img_8306

As we get closer to Fort Galle, we pass by the fishermen’s beach. At sundown one can watch as the fishermen pull the boats in after a day’s work in the ocean.

img_8342About 70% of Sri Lanka’s population is Buddhist. (The rest are 12% Hindus, 10% Muslim, 7% Christians and now, 2 Jews). Here a large Buddha sculpture outside a temple, is in the middle of the main shopping area in Galle.

img_0261-3

The UNESCO world heritage site of Fort Galle, is just a 15 minute motorbike ride from our house.

img_0272

The Portuguese-built ramparts are 500 years old. They served to protect the historic city very well during the devastating 2005 tsunami.

fullsizerender-89

This beautiful wooden Buddha made its way into our home, courtesy of the spice man at the market.

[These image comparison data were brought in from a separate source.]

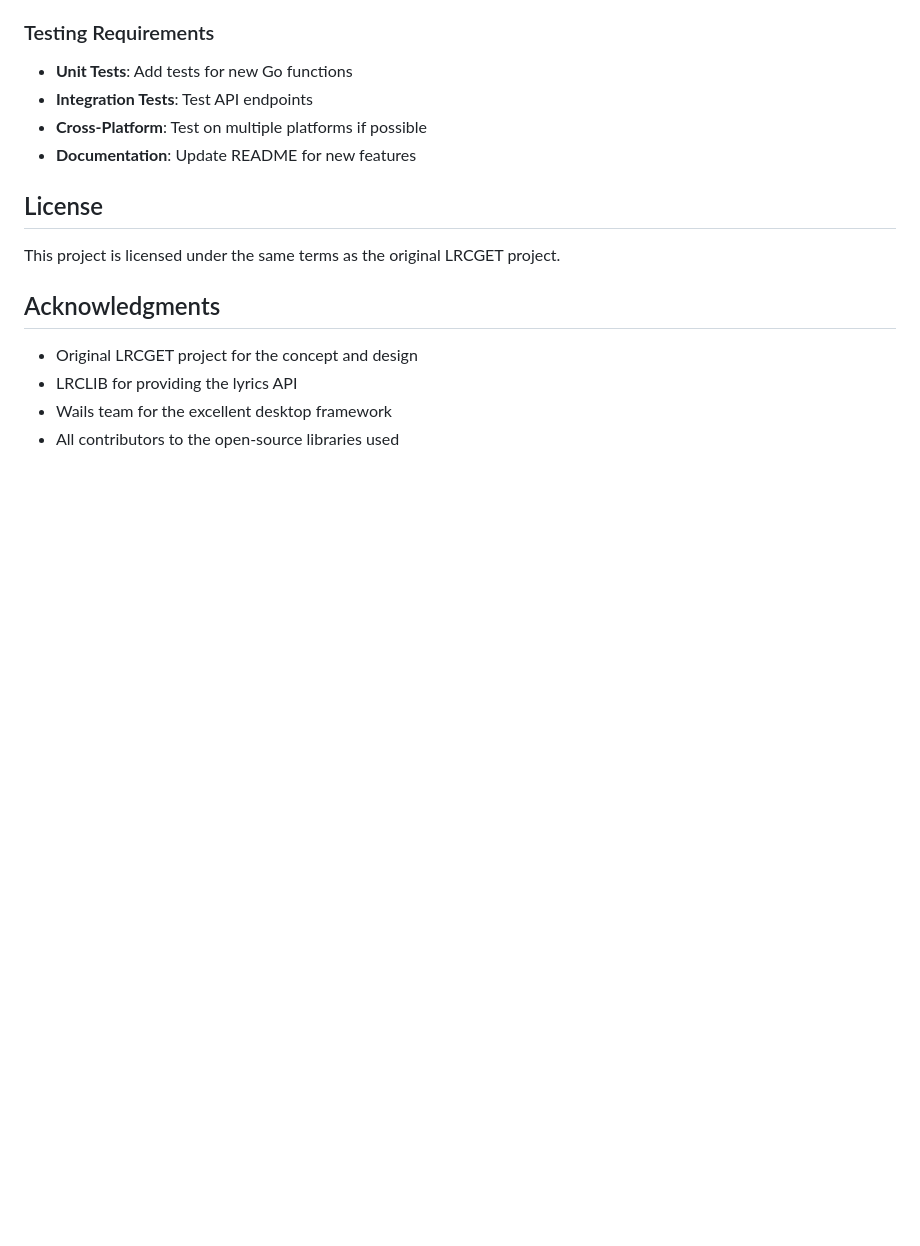
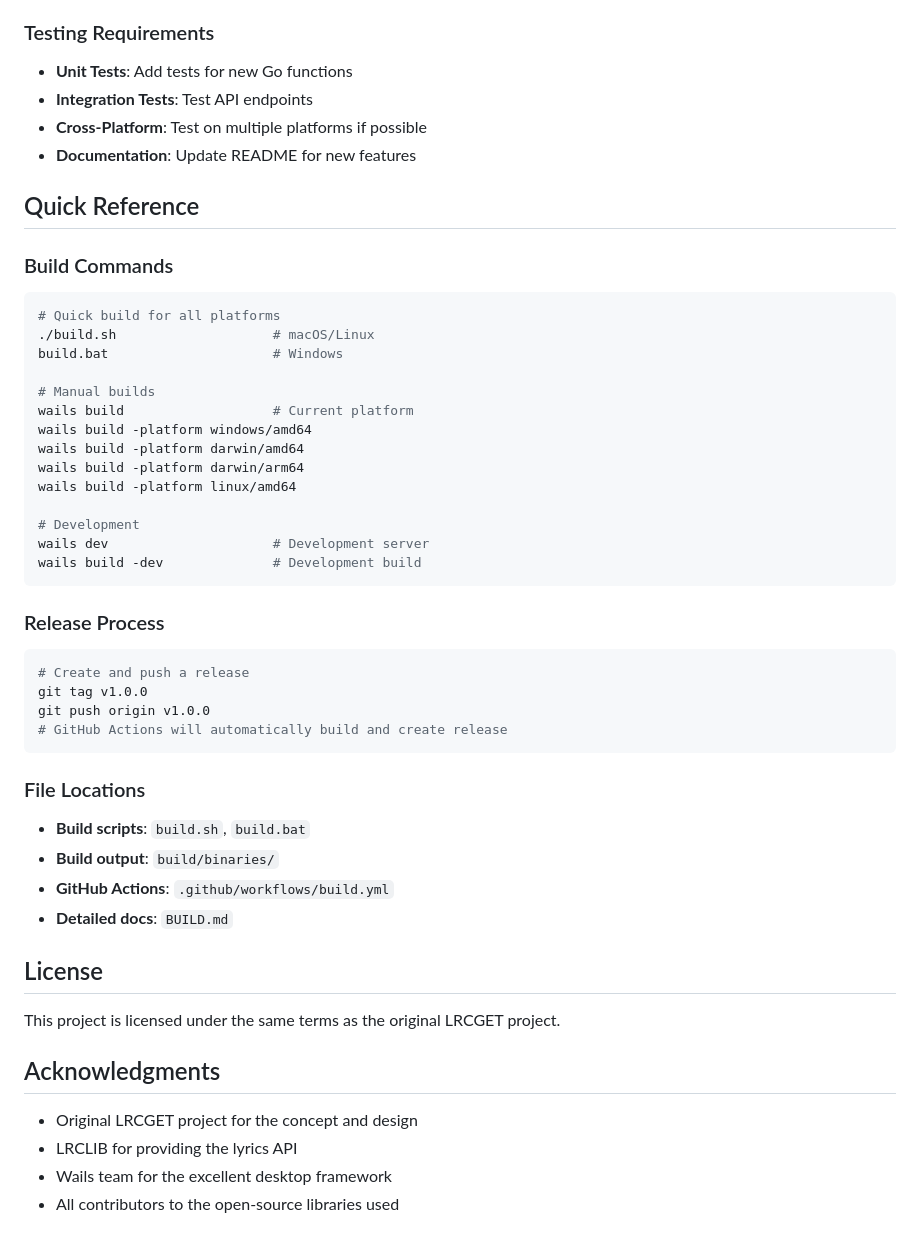
Before and after one commit to thwonp/lrcget-go, a Markdown page: README.md, the part around the change printed below. Drawn GitHub-style; blank space fills up the shorter version.

````diff
--- a/README.md
+++ b/README.md
@@ -509,6 +594,40 @@ CMD ["./lrcget-go"]
 - **Cross-Platform**: Test on multiple platforms if possible
 - **Documentation**: Update README for new features
 
+## Quick Reference
+
+### Build Commands
+```bash
+# Quick build for all platforms
+./build.sh                    # macOS/Linux
+build.bat                     # Windows
+
+# Manual builds
+wails build                   # Current platform
+wails build -platform windows/amd64
+wails build -platform darwin/amd64
+wails build -platform darwin/arm64
+wails build -platform linux/amd64
+
+# Development
+wails dev                     # Development server
+wails build -dev              # Development build
+```
+
+### Release Process
+```bash
+# Create and push a release
+git tag v1.0.0
+git push origin v1.0.0
+# GitHub Actions will automatically build and create release
+```
+
+### File Locations
+- **Build scripts**: `build.sh`, `build.bat`
+- **Build output**: `build/binaries/`
+- **GitHub Actions**: `.github/workflows/build.yml`
+- **Detailed docs**: `BUILD.md`
+
 ## License
 
 This project is licensed under the same terms as the original LRCGET project.
````
Also changed, not shown: other parts of README.md (+88 -3 lines).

A buddhist welcome to our new life in Sri Lanka.

82 thoughts on “First… everything… in our humble abode, in Dalawella, Sri Lanka

  1. Kim Sisto Robinson

    Ahhhhhhhhhhhh, a bathtub made for two.
    Exquisite.
    It’s all coming together beautifully.
    And the ANIMALS.
    The lizard! Oh, My!
    Kitty cats. ( never get tired of Kitty cats )
    Monkeys? You mean to tell me they are all wild?!
    Peacocks. WHAT?
    HEAVENLY.
    Your life is FABULOUS and Meaningful! xx

    1. GreenGlobalTrek Post author

      Thank you Kim for all the lovely compliments, you certainly made us both smile.

      Yes, wild monkeys. The best kind of course. (Monkeys in captivity are never a happy situation). Since we first saw them outside the front door we have now had sightings of them, and them of us, in the trees above the bathroom garden! We are enjoying watching them leap from tree to tree.

      Wild peacocks are the national bird of Sri Lanka. Of course it makes sense that peacocks are native to “somewhere” ~ we never realized that Sri Lanka is one of the places they originate from. The sound they make sounds like a high pitched loud cat meowing. Quite strange until you realize what it is.

      Ben & Peta

  2. lexklein

    I hope to be the first commenter on your first … week?? You did more in a week that some people do in a month!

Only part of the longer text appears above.